Diary of Charles Francis Adams, volume 7

Thursday 8th.

Saturday 10th.

Friday 9th. CFA Friday 9th. CFA
Friday 9th.

Morning cloudy. From Market to Office where I was sitting down to do something when A. H. Everett came in and as I had not seen him for a long time, we had quite a chat. He seems to be inclined to take the Navy Agency here if he can get it, which manifests somewhat of a coming down from his former tone. There is good reason to suppose that Mr. Van Buren contemplates some change in his cabinet. His affairs are going on wretchedly, and unless he does procure more efficient Officers than Woodbury and Dickerson I see no chance for him to recover himself.

Thence home to read Sophocles. Afternoon, reading Aristotle’s Politics.
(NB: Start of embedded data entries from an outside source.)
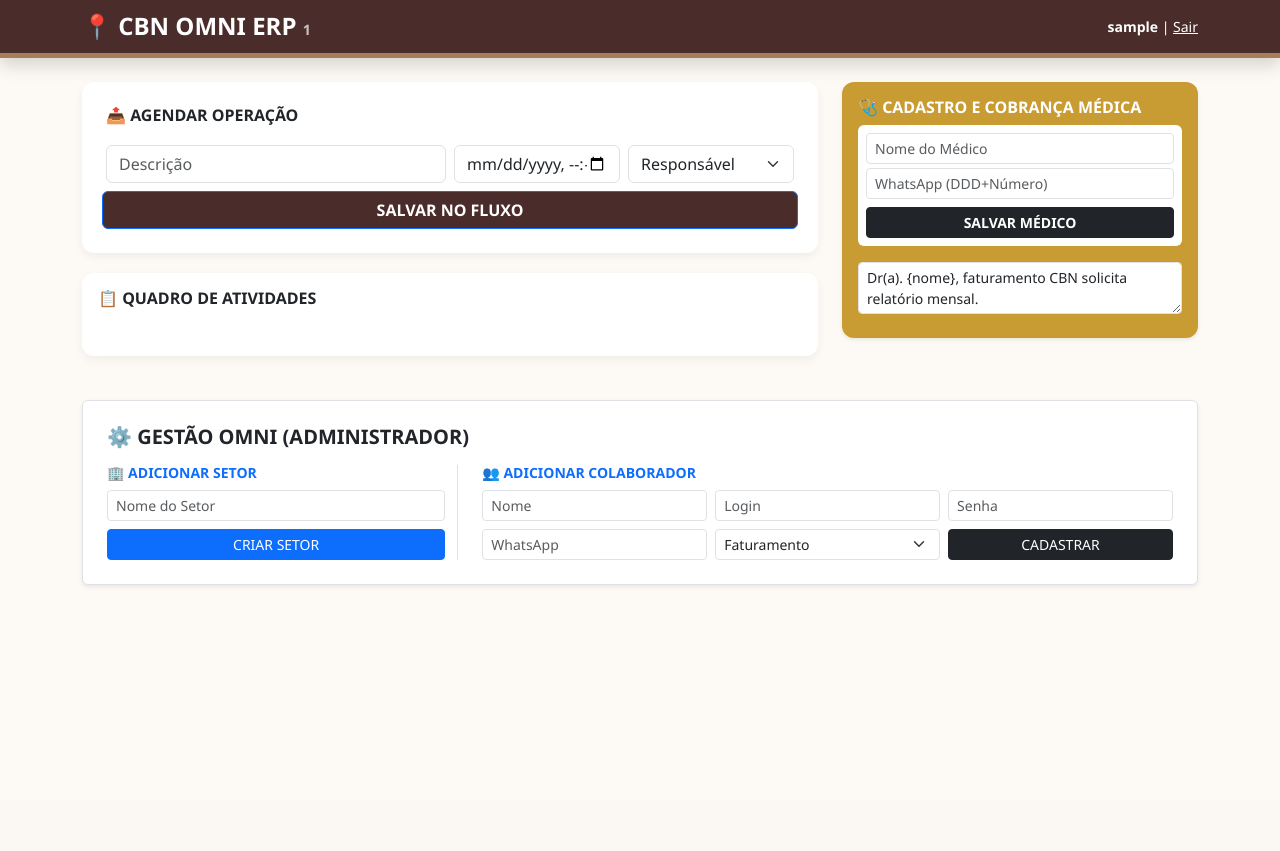
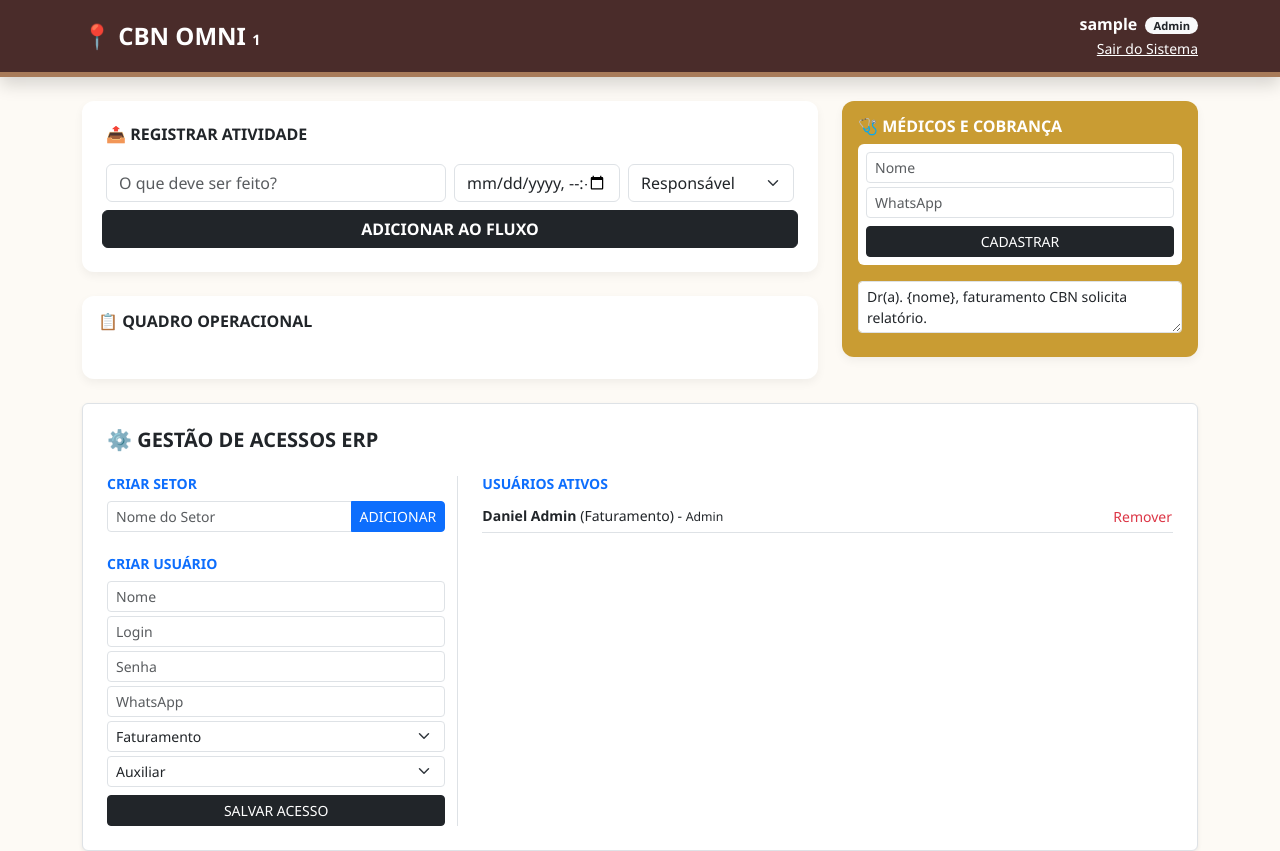
Before and after one commit to DaanielSousa/meu-backend-python, a Flask app: page /painel in a window 1280 px wide. Before the commit the page ends 585 px from the top, so only its background shows below. Run offline with Flask 3, Linux system fonts and the light colour scheme; the visitor is signed in with stand-in values (Sample User, id 1); data comes from the database, SQL or seed files in the repository; data that the repository does not hold is empty.

Commit message:
Refactor index.html for improved structure and clarity

```diff
--- a/templates/index.html
+++ b/templates/index.html
@@ -2,18 +2,17 @@
 <html lang="pt-br">
 <head>
     <meta charset="UTF-8">
-    <title>CBN OMNI - ERP</title>
+    <title>CBN OMNI ERP</title>
     <link href="https://cdn.jsdelivr.net/npm/bootstrap@5.3.0/dist/css/bootstrap.min.css" rel="stylesheet">
     <style>
-        :root { --c-primary: #4a2c2a; --c-gold: #c99c33; --c-bg: #fdfaf5; --c-terra: #a87b5a; }
+        :root { --c-primary: #4a2c2a; --c-gold: #c99c33; --c-bg: #fdfaf5; }
         body { background: var(--c-bg); font-family: 'Segoe UI', sans-serif; }
-        .header { background: var(--c-primary); color: white; padding: 12px; border-bottom: 5px solid var(--c-terra); }
-        .card { border: none; border-radius: 12px; box-shadow: 0 4px 10px rgba(0,0,0,0.05); margin-bottom: 20px; }
+        .header { background: var(--c-primary); color: white; padding: 12px; border-bottom: 5px solid #a87b5a; }
         .vencida-alerta { background-color: #fff0f0 !important; border-left: 6px solid #ff4d4d !important; animation: pulse 2s infinite; }
         @keyframes pulse { 0%, 100% { opacity: 1; } 50% { opacity: 0.7; } }
         .concluida { opacity: 0.4; text-decoration: line-through; background: #eee !important; border: none !important; }
-        .btn-gold { background: var(--c-gold); color: white; border: none; }
-        .btn-gold:hover { background: #b0892a; color: white; }
+        .card { border: none; border-radius: 12px; box-shadow: 0 4px 10px rgba(0,0,0,0.05); }
+        .badge-nivel { font-size: 0.7em; padding: 3px 8px; border-radius: 20px; }
     </style>
 </head>
 <body>
@@ -21,26 +20,30 @@
 
     <div class="header mb-4 shadow">
         <div class="container d-flex justify-content-between align-items-center">
-            <h4 class="m-0 fw-bold">📍 CBN OMNI ERP <small style="font-size: 0.6em; opacity: 0.7;">{{ setor }}</small></h4>
-            <div class="small"><b>{{ user_nome }}</b> | <a href="/logout" class="text-white">Sair</a></div>
+            <h4 class="m-0 fw-bold">📍 CBN OMNI <small style="font-size: 0.6em;">{{ setor }}</small></h4>
+            <div class="text-end">
+                <span class="fw-bold">{{ user_nome }}</span>
+                <span class="badge bg-light text-dark badge-nivel ms-1">{{ nivel }}</span><br>
+                <a href="/logout" class="text-white small">Sair do Sistema</a>
+            </div>
         </div>
     </div>
 
     <div class="container">
         <div class="row">
             <div class="col-md-8">
-                <div class="card p-4">
-                    <h6 class="fw-bold">📤 AGENDAR OPERAÇÃO</h6>
+                <div class="card p-4 mb-4">
+                    <h6 class="fw-bold">📤 REGISTRAR ATIVIDADE</h6>
                     <div class="row g-2 mt-1">
-                        <div class="col-md-6"><input type="text" id="t-nome" class="form-control" placeholder="Descrição"></div>
+                        <div class="col-md-6"><input type="text" id="t-nome" class="form-control" placeholder="O que deve ser feito?"></div>
                         <div class="col-md-3"><input type="datetime-local" id="t-data" class="form-control"></div>
-                        <div class="col-md-3"><select id="t-resp" class="form-select"><option value="">Responsável</option></select></div>
-                        <button onclick="salvarTarefa()" class="btn btn-primary mt-2 fw-bold" style="background: var(--c-primary);">SALVAR NO FLUXO</button>
+                        <div class="col-md-3"><select id="t-resp" class="form-select"></select></div>
+                        <button onclick="salvarTarefa()" class="btn btn-dark mt-2 fw-bold w-100">ADICIONAR AO FLUXO</button>
                     </div>
                 </div>
 
                 <div class="card p-3">
-                    <h6 class="fw-bold mb-3">📋 QUADRO DE ATIVIDADES</h6>
+                    <h6 class="fw-bold mb-3">📋 QUADRO OPERACIONAL</h6>
                     <table class="table table-sm align-middle small">
                         <tbody id="corpo-tarefas"></tbody>
                     </table>
@@ -49,15 +52,15 @@
 
             <div class="col-md-4">
                 {% if setor == 'Faturamento' or nivel == 'Admin' %}
-                <div class="card p-3 shadow-sm" style="background: var(--c-gold); color: white;">
-                    <h6 class="fw-bold">🩺 CADASTRO E COBRANÇA MÉDICA</h6>
+                <div class="card p-3 text-white" style="background: var(--c-gold);">
+                    <h6 class="fw-bold">🩺 MÉDICOS E COBRANÇA</h6>
                     <div class="bg-white p-2 rounded mb-3 text-dark">
-                        <input type="text" id="m-nome" class="form-control form-control-sm mb-1" placeholder="Nome do Médico">
-                        <input type="text" id="m-zap" class="form-control form-control-sm mb-2" placeholder="WhatsApp (DDD+Número)">
-                        <button onclick="cadastrarMedico()" class="btn btn-dark btn-sm w-100 fw-bold">SALVAR MÉDICO</button>
+                        <input type="text" id="m-nome" class="form-control form-control-sm mb-1" placeholder="Nome">
+                        <input type="text" id="m-zap" class="form-control form-control-sm mb-2" placeholder="WhatsApp">
+                        <button onclick="cadastrarMedico()" class="btn btn-dark btn-sm w-100">CADASTRAR</button>
                     </div>
-                    <textarea id="msg-zap" class="form-control form-control-sm mb-2">Dr(a). {nome}, faturamento CBN solicita relatório mensal.</textarea>
-                    <div id="lista-medicos" style="max-height: 250px; overflow-y: auto;"></div>
+                    <textarea id="msg-zap" class="form-control form-control-sm mb-2">Dr(a). {nome}, faturamento CBN solicita relatório.</textarea>
+                    <div id="lista-medicos" style="max-height: 300px; overflow-y: auto;"></div>
                 </div>
                 {% endif %}
             </div>
@@ -65,23 +68,31 @@
 
         {% if nivel == 'Admin' %}
         <div class="mt-4 p-4 bg-white rounded shadow-sm border">
-            <h5 class="fw-bold text-brown">⚙️ GESTÃO OMNI (ADMINISTRADOR)</h5>
-            <div class="row mt-3">
+            <h5 class="fw-bold text-brown mb-4">⚙️ GESTÃO DE ACESSOS ERP</h5>
+            <div class="row">
                 <div class="col-md-4 border-end">
-                    <h6 class="text-primary fw-bold small">🏢 ADICIONAR SETOR</h6>
-                    <input type="text" id="new-setor" class="form-control form-control-sm mb-2" placeholder="Nome do Setor">
-                    <button onclick="criarSetor()" class="btn btn-primary btn-sm w-100">CRIAR SETOR</button>
+                    <h6 class="fw-bold small text-primary">CRIAR SETOR</h6>
+                    <div class="input-group input-group-sm mb-4">
+                        <input type="text" id="new-setor" class="form-control" placeholder="Nome do Setor">
+                        <button onclick="criarSetor()" class="btn btn-primary">ADICIONAR</button>
+                    </div>
+
+                    <h6 class="fw-bold small text-primary">CRIAR USUÁRIO</h6>
+                    <input type="text" id="u-nome" class="form-control form-control-sm mb-1" placeholder="Nome">
+                    <input type="text" id="u-login" class="form-control form-control-sm mb-1" placeholder="Login">
+                    <input type="text" id="u-senha" class="form-control form-control-sm mb-1" placeholder="Senha">
+                    <input type="text" id="u-zap" class="form-control form-control-sm mb-1" placeholder="WhatsApp">
+                    <select id="u-setor" class="form-select form-select-sm mb-1"></select>
+                    <select id="u-nivel" class="form-select form-select-sm mb-2">
+                        <option value="Auxiliar">Auxiliar</option>
+                        <option value="Coordenador">Coordenador</option>
+                        <option value="Admin">Admin</option>
+                    </select>
+                    <button onclick="cadastrarEquipe()" class="btn btn-dark btn-sm w-100">SALVAR ACESSO</button>
                 </div>
                 <div class="col-md-8 ps-4">
-                    <h6 class="text-primary fw-bold small">👥 ADICIONAR COLABORADOR</h6>
-                    <div class="row g-2">
-                        <div class="col-md-4"><input type="text" id="u-nome" class="form-control form-control-sm" placeholder="Nome"></div>
-                        <div class="col-md-4"><input type="text" id="u-login" class="form-control form-control-sm" placeholder="Login"></div>
-                        <div class="col-md-4"><input type="text" id="u-senha" class="form-control form-control-sm" placeholder="Senha"></div>
-                        <div class="col-md-4"><input type="text" id="u-zap" class="form-control form-control-sm" placeholder="WhatsApp"></div>
-                        <div class="col-md-4"><select id="u-setor" class="form-select form-select-sm"></select></div>
-                        <div class="col-md-4"><button onclick="cadastrarEquipe()" class="btn btn-dark btn-sm w-100">CADASTRAR</button></div>
-                    </div>
+                    <h6 class="fw-bold small text-primary">USUÁRIOS ATIVOS</h6>
+                    <div id="lista-equipe-completa" class="small"></div>
                 </div>
             </div>
         </div>
@@ -90,12 +101,12 @@
 
     <script>
         async function carregarTudo() {
-            // TAREFAS
+            // TAREFAS + ALERTA
             const rT = await fetch('/listar_tarefas');
             const tarefas = await rT.json();
             const corpo = document.getElementById('corpo-tarefas');
             corpo.innerHTML = '';
-            let bipar = false;
+            let bip = false;
             const agora = new Date();
 
             tarefas.forEach(t => {
@@ -105,18 +116,18 @@
                     const [d, h] = t.data.split(' ');
                     const [dia, mes, ano] = d.split('/');
                     const [hora, min] = h.split(':');
-                    if(new Date(ano, mes-1, dia, hora, min) <= agora) { alerta = "vencida-alerta"; bipar = true; }
+                    if(new Date(ano, mes-1, dia, hora, min) <= agora) { alerta = "vencida-alerta"; bip = true; }
                 }
                 corpo.innerHTML += `<tr class="${conc?'concluida':''} ${alerta}">
                     <td><input type="checkbox" ${conc?'checked':''} onclick="mudarStatus(${t.id}, ${conc?0:1})"></td>
-                    <td><b>${t.tarefa}</b><br><small class="text-muted">${t.data}</small></td>
+                    <td><b>${t.tarefa}</b><br><small class="text-muted">${t.data} | Setor: ${t.setor}</small></td>
                     <td><span class="badge bg-secondary">${t.nome_resp || '-'}</span></td>
                     <td>${!conc && t.zap_resp ? `<button onclick="window.open('https://wa.me/55${t.zap_resp}')" class="btn btn-sm btn-success py-0">Zap</button>` : ''}</td>
                 </tr>`;
             });
-            if(bipar) document.getElementById('beep').play().catch(()=>{});
+            if(bip) document.getElementById('beep').play().catch(()=>{});
 
-            // SETORES
+            // SETORES (PARA ADMIN)
             const rS = await fetch('/listar_setores');
             const setores = await rS.json();
             const selU = document.getElementById('u-setor');
@@ -125,11 +136,22 @@
                 setores.forEach(s => selU.innerHTML += `<option value="${s}">${s}</option>`);
             }
 
-            // EQUIPE
+            // EQUIPE (ADMIN E RESPONSÁVEL)
             const rE = await fetch('/listar_equipe');
             const equipe = await rE.json();
             document.getElementById('t-resp').innerHTML = '<option value="">Responsável</option>';
-            equipe.forEach(e => document.getElementById('t-resp').innerHTML += `<option value="${e.id}">${e.nome}</option>`);
+            const divEq = document.getElementById('lista-equipe-completa');
+            if(divEq) divEq.innerHTML = '';
+
+            equipe.forEach(e => {
+                document.getElementById('t-resp').innerHTML += `<option value="${e.id}">${e.nome}</option>`;
+                if(divEq) {
+                    divEq.innerHTML += `<div class="d-flex justify-content-between border-bottom py-1">
+                        <span><b>${e.nome}</b> (${e.setor}) - <small>${e.nivel}</small></span>
+                        <button onclick="removerEq(${e.id})" class="btn btn-sm text-danger p-0">Remover</button>
+                    </div>`;
+                }
+            });
 
             // MÉDICOS
             const divM = document.getElementById('lista-medicos');
@@ -146,33 +168,32 @@
             }
         }
 
+        async function cadastrarEquipe() {
+            const d = { nome: document.getElementById('u-nome').value, usuario: document.getElementById('u-login').value, senha: document.getElementById('u-senha').value, setor: document.getElementById('u-setor').value, whatsapp: document.getElementById('u-zap').value, nivel: document.getElementById('u-nivel').value };
+            await fetch('/cadastrar_equipe', {method:'POST', headers:{'Content-Type':'application/json'}, body:JSON.stringify(d)});
+            carregarTudo();
+        }
+
+        async function removerEq(id) { if(confirm("Remover acesso?")) { await fetch(`/deletar_equipe/${id}`, {method:'DELETE'}); carregarTudo(); } }
+
+        // Funções de salvar tarefa, médico e setor permanecem como no código anterior...
         async function salvarTarefa() {
             const dt = document.getElementById('t-data').value;
             const d = { tarefa: document.getElementById('t-nome').value, data: dt ? new Date(dt).toLocaleString('pt-BR').replace(',','') : '', responsavel_id: document.getElementById('t-resp').value };
             await fetch('/salvar_tarefa', {method:'POST', headers:{'Content-Type':'application/json'}, body:JSON.stringify(d)});
             document.getElementById('t-nome').value = ''; carregarTudo();
         }
-
+        async function mudarStatus(id, s) { await fetch(`/status_tarefa/${id}`, {method:'POST', headers:{'Content-Type':'application/json'}, body:JSON.stringify({status:s})}); carregarTudo(); }
         async function cadastrarMedico() {
             const d = { nome: document.getElementById('m-nome').value, whatsapp: document.getElementById('m-zap').value };
             await fetch('/cadastrar_medico', {method:'POST', headers:{'Content-Type':'application/json'}, body:JSON.stringify(d)});
             document.getElementById('m-nome').value = ''; document.getElementById('m-zap').value = ''; carregarTudo();
         }
-
-        async function cadastrarEquipe() {
-            const d = { nome: document.getElementById('u-nome').value, usuario: document.getElementById('u-login').value, senha: document.getElementById('u-senha').value, setor: document.getElementById('u-setor').value, whatsapp: document.getElementById('u-zap').value, nivel: 'Auxiliar' };
-            await fetch('/cadastrar_equipe', {method:'POST', headers:{'Content-Type':'application/json'}, body:JSON.stringify(d)});
-            carregarTudo();
-        }
-
         async function criarSetor() {
             const nome = document.getElementById('new-setor').value;
             await fetch('/cadastrar_setor', {method:'POST', headers:{'Content-Type':'application/json'}, body:JSON.stringify({nome})});
             document.getElementById('new-setor').value = ''; carregarTudo();
         }
-
-        async function mudarStatus(id, s) { await fetch(`/status_tarefa/${id}`, {method:'POST', headers:{'Content-Type':'application/json'}, body:JSON.stringify({status:s})}); carregarTudo(); }
-
         function zapMed(n, nome) {
             let msg = document.getElementById('msg-zap').value.replace('{nome}', nome);
             window.open(`https://wa.me/55${n}?text=${encodeURIComponent(msg)}`);
```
I have read this book before and the Analysis of it in a french work I have, but it will bear frequent reperusal. His argument upon slavery brings me back to Carolina. And his review of the theories of others is more thorough than his explanation of his own.

Evening to the Theatre to witness a Spectacle called the Bayadere, gotten up for the sake of displaying the activity of Mademoiselle Augusta a french figurante. Previous to which two pieces, the Wedding day, and Two Words.1 Very well. Home.


Of the two short forepieces, Two Words was billed as “comic opera” while The Wedding Day, “Mrs. Inchbald’s comedietta,” had “flourished long on our stage” after its introduction in New York in 1798. La Bayadère, the principal work, was an adaptation or abbreviated version of Scribe and Auber’s “operatic ballet spectacle,” which had been introduced on the New York stage in 1834 by the great pantomimist and dancer Mlle. Celeste, to be challenged in 1836 by “the incompa-396rable Augusta supervising and playing the leading part.” Both dancers enjoyed enormous success in the role in the years that followed. Mlles. Augusta and Celeste were compared in the Mirror, 25 March 1837, to Augusta’s advantage: “Augusta attracts by natural motion, and by that perfection of art, the consummate excellence of which is that it is invisible, so that each movement appears to be a mere volition, the instinctive buoyancy of a free and happy spirit. There is . . . more taste, tenderness, and delicacy in Augusta, who is more sparing of the whirligig and some other affectations” (Odell, Annals N.Y. Stage , 2:27; 4:29, 113, 120, 125; Boston Courier, 9 Feb., p. 3, col. 5).